Activity
Say how many lines in the listing below contain the word "that". Give the number alone.

Information shown
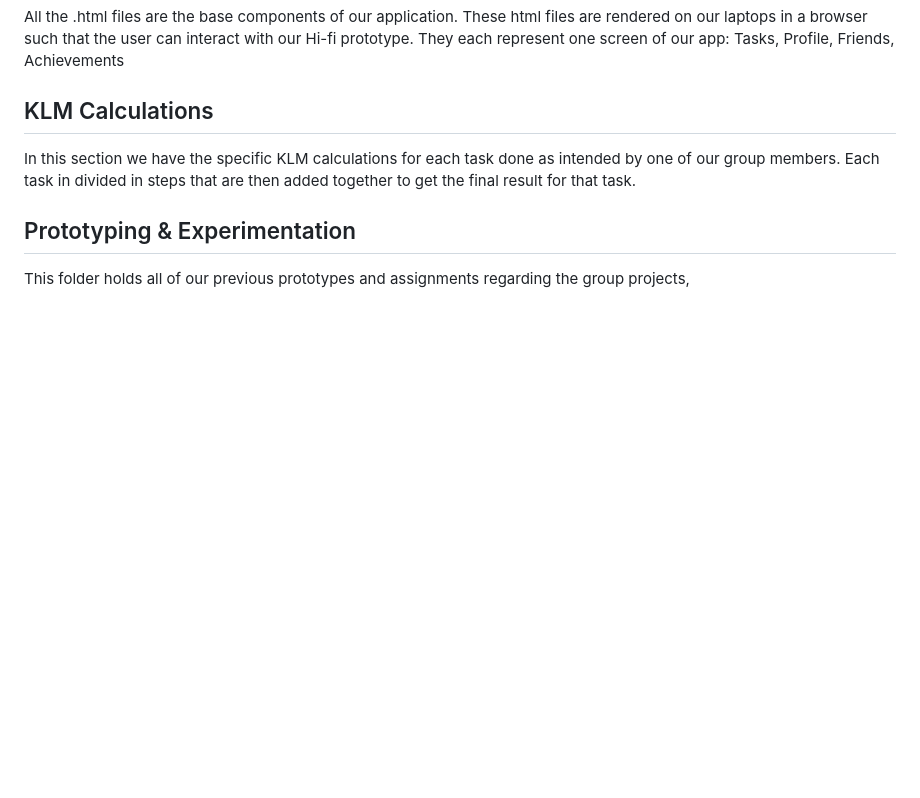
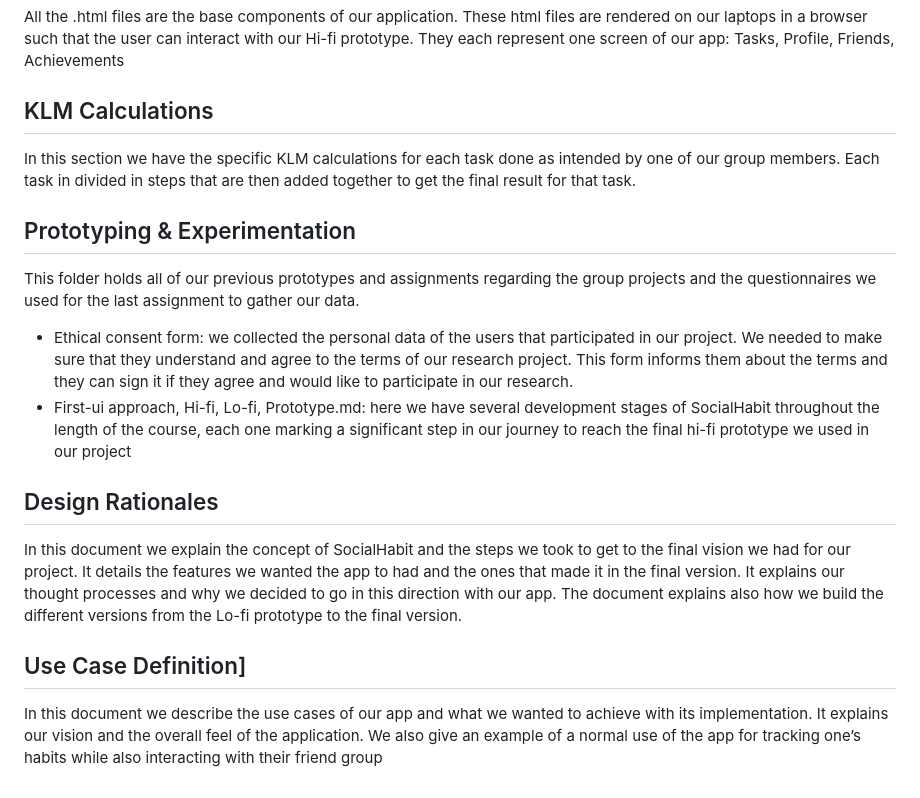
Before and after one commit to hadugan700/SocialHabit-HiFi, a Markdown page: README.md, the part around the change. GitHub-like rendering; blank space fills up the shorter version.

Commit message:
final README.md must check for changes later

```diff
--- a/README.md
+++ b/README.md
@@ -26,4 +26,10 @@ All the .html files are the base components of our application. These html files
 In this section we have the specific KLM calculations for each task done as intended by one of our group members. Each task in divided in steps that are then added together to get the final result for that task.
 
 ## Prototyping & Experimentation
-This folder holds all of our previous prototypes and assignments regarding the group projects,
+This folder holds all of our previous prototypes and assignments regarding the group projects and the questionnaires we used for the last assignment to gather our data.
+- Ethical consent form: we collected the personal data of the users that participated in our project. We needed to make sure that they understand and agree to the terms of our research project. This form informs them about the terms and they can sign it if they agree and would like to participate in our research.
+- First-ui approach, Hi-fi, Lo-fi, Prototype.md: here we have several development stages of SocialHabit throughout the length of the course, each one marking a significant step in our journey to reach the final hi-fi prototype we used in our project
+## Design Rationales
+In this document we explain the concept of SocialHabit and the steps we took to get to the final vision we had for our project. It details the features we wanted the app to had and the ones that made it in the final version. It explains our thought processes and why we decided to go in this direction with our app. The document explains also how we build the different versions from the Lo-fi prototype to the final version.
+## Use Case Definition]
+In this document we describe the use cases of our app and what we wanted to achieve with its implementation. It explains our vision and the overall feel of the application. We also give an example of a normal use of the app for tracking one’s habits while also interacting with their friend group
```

Problem solution
3